▶ [WHAT IS BEING ASKED] The required result is a copy of each line below in which "images" appears.

DATA FOR PROCESSING below:

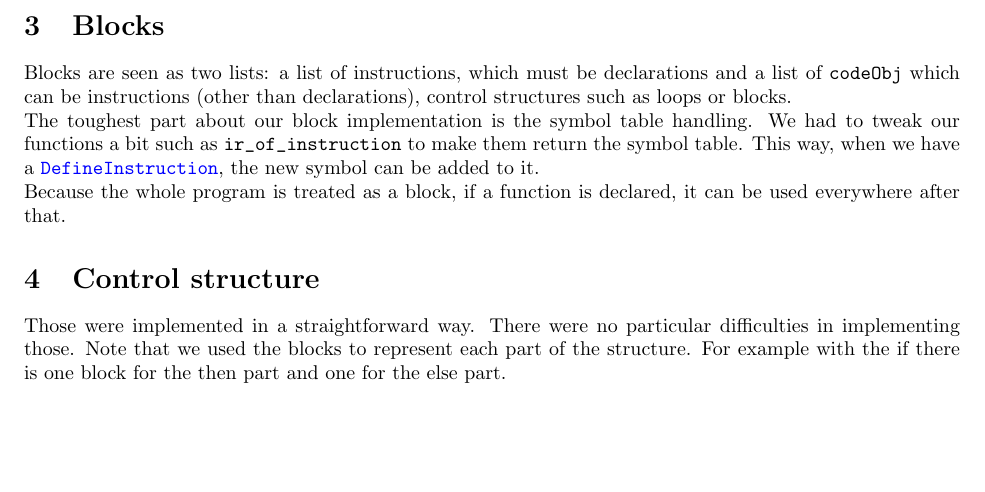
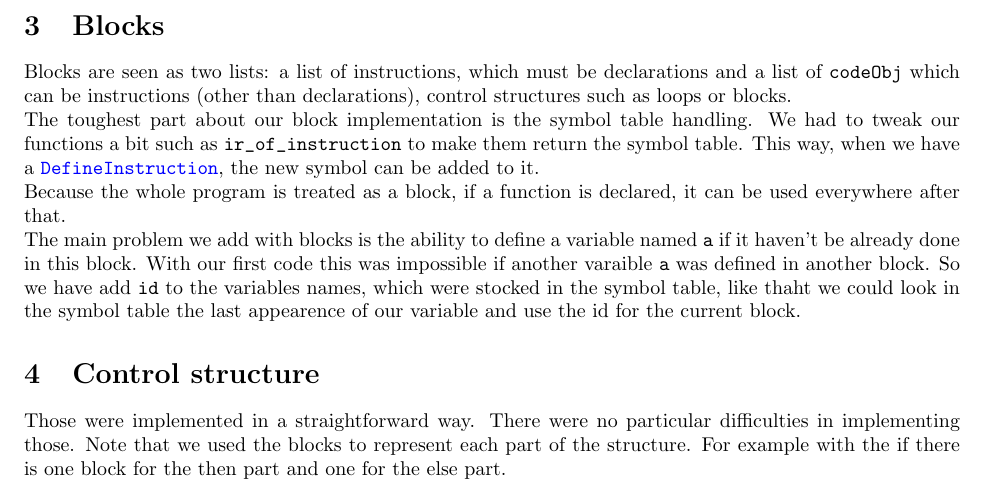
Before and after one commit to lauricdesauw/Pds_Tp, a LaTeX document (Tp2/Report/main.tex): part of page 1 of 2, cut so that both start at the same text, the shorter picture padded with empty space. Compiled offline with pdfLaTeX.

Commit message:
We can now have one varaible of each name in each block

```diff
--- a/Tp2/Report/main.tex
+++ b/Tp2/Report/main.tex
@@ -35,7 +35,8 @@ The hard parts about expressions were:
 
 Blocks are seen as two lists: a list of instructions, which must be declarations and a list of \code{codeObj} which can be instructions (other than declarations), control structures such as loops or blocks. \\
 The toughest part about our block implementation is the symbol table handling. We had to tweak our functions a bit such as \code{ir_of_instruction} to make them return the symbol table. This way, when we have a \code{DefineInstruction}, the new symbol can be added to it. \\
-Because the whole program is treated as a block, if a function is declared, it can be used everywhere after that.
+Because the whole program is treated as a block, if a function is declared, it can be used everywhere after that.  \\
+The main problem we add with blocks is the ability to define a variable named \code{a} if it haven't be already done in this block. With our first code this was impossible if another varaible \code{a} was defined in another block. So we have add \code{id} to the variables names, which were stocked in the symbol table, like thaht we could look in the symbol table the last appearence of our variable and use the id for the current block.
 
 \section{Control structure}
 
```
Also changed, not shown: 2 other files.
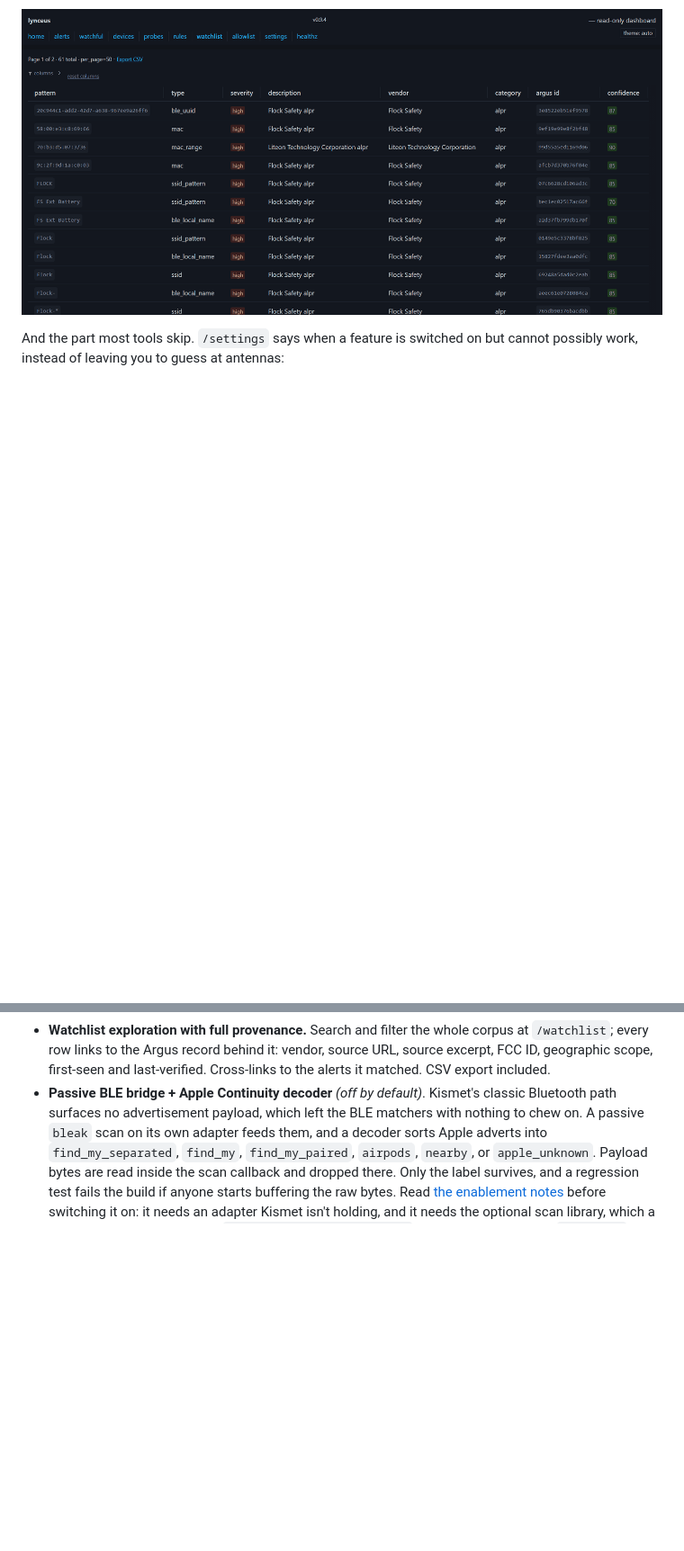
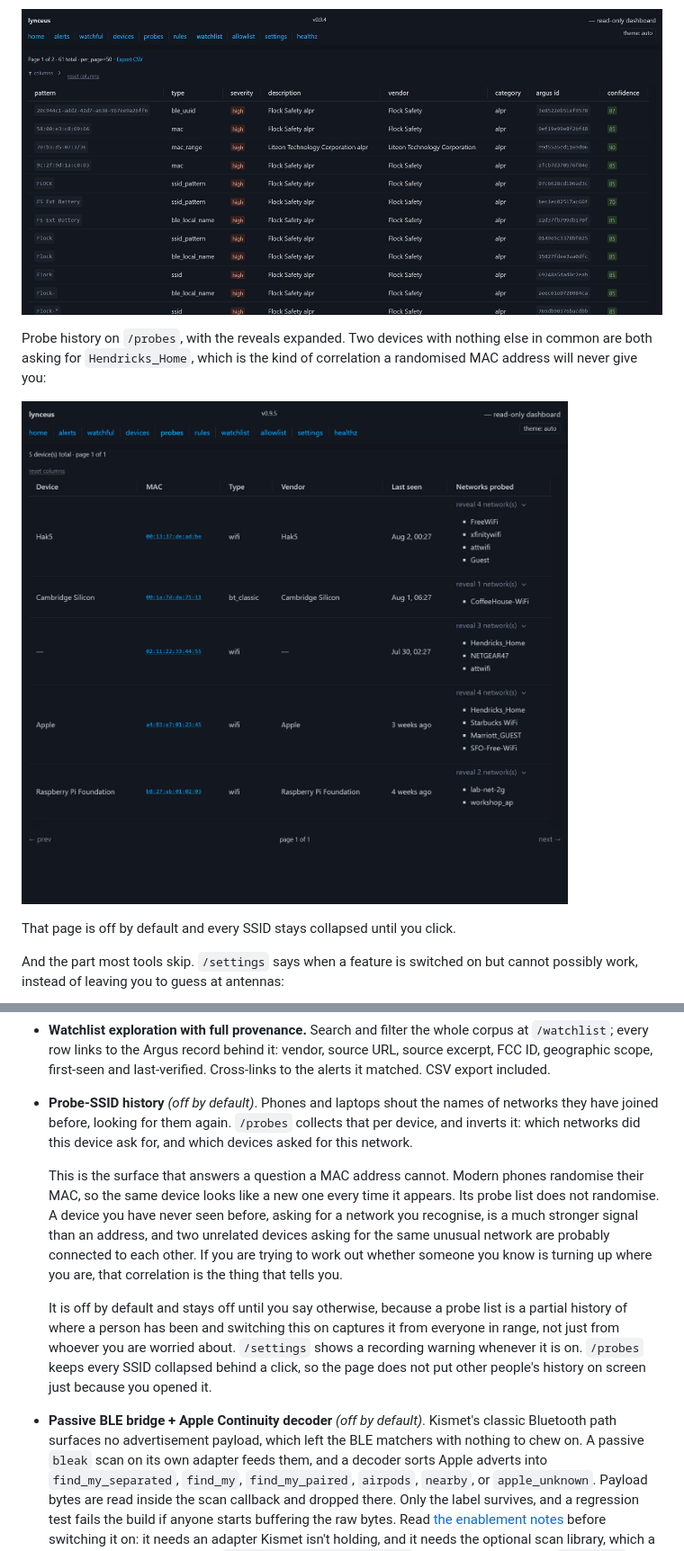
Before and after one commit to kevwillow/lynceus-warden, a Markdown page: README.md, 2 parts joined by grey strips. Shown at 90% size. Drawn GitHub-style; pictures changed too: docs/images/probes-history.png (added); blank space fills up the shorter version.

Commit message:
docs(readme): document probe-SSID history, and show it
The feature list never mentioned `/probes` at all, which left out the one
surface that survives MAC randomisation. A modern phone looks like a new
device every time it appears; its probe list does not change. A device you
have not seen before asking for a network you recognise says more than an
address does, and two unrelated devices asking for the same unusual network
are probably connected to each other.

The entry leads with that and keeps the privacy framing attached rather than
in a separate section, because the two are the same fact: the reason probe
history identifies someone you are worried about is the reason it also
captures every bystander in range. Off by default, recording warning on
/settings, SSIDs collapsed behind a click on /probes.

Screenshot shows five devices with the reveals expanded, two of them sharing
a network. Same synthetic fixtures as the other images, with invented SSIDs;
the caption says the page ships collapsed so nobody reads the expanded state
as the default.

Co-Authored-By: Claude Opus 5 <noreply@anthropic.com>

```diff
--- a/README.md
+++ b/README.md
@@ -71,6 +71,16 @@ public source it came from:
 ![The watchlist filtered to the alpr category, showing Flock Safety
 signatures across BLE UUID, MAC, MAC range, SSID pattern, and BLE local name
 types, each with an argus id and a confidence score](docs/images/watchlist-argus.png)
+
+Probe history on `/probes`, with the reveals expanded. Two devices with
+nothing else in common are both asking for `Hendricks_Home`, which is the
+kind of correlation a randomised MAC address will never give you:
+
+![The probes page listing five devices with the networks each one probed for,
+two of them sharing a network named Hendricks_Home, each row's SSID list
+sitting behind a reveal control](docs/images/probes-history.png)
+
+That page is off by default and every SSID stays collapsed until you click.
 
 And the part most tools skip. `/settings` says when a feature is switched on
 but cannot possibly work, instead of leaving you to guess at antennas:
@@ -197,6 +207,26 @@ These are design commitments, not current limitations:
   corpus at `/watchlist`; every row links to the Argus record behind it:
   vendor, source URL, source excerpt, FCC ID, geographic scope, first-seen and
   last-verified. Cross-links to the alerts it matched. CSV export included.
+- **Probe-SSID history** *(off by default)*. Phones and laptops shout the
+  names of networks they have joined before, looking for them again. `/probes`
+  collects that per device, and inverts it: which networks did this device
+  ask for, and which devices asked for this network.
+
+  This is the surface that answers a question a MAC address cannot. Modern
+  phones randomise their MAC, so the same device looks like a new one every
+  time it appears. Its probe list does not randomise. A device you have never
+  seen before, asking for a network you recognise, is a much stronger signal
+  than an address, and two unrelated devices asking for the same unusual
+  network are probably connected to each other. If you are trying to work out
+  whether someone you know is turning up where you are, that correlation is
+  the thing that tells you.
+
+  It is off by default and stays off until you say otherwise, because a probe
+  list is a partial history of where a person has been and switching this on
+  captures it from everyone in range, not just from whoever you are worried
+  about. `/settings` shows a recording warning whenever it is on. `/probes`
+  keeps every SSID collapsed behind a click, so the page does not put other
+  people's history on screen just because you opened it.
 - **Passive BLE bridge + Apple Continuity decoder** *(off by default)*.
   Kismet's classic Bluetooth path surfaces no advertisement payload, which
   left the BLE matchers with nothing to chew on. A passive `bleak` scan on its
```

End of DATA FOR PROCESSING.

▶ [RESPONSE]
Before and after one commit to kevwillow/lynceus-warden, a Markdown page: README.md, 2 parts joined by grey strips. Shown at 90% size. Drawn GitHub-style; pictures changed too: docs/images/probes-history.png (added); blank space fills up the shorter version.
a network. Same synthetic fixtures as the other images, with invented SSIDs;
 types, each with an argus id and a confidence score](docs/images/watchlist-argus.png)
+sitting behind a reveal control](docs/images/probes-history.png)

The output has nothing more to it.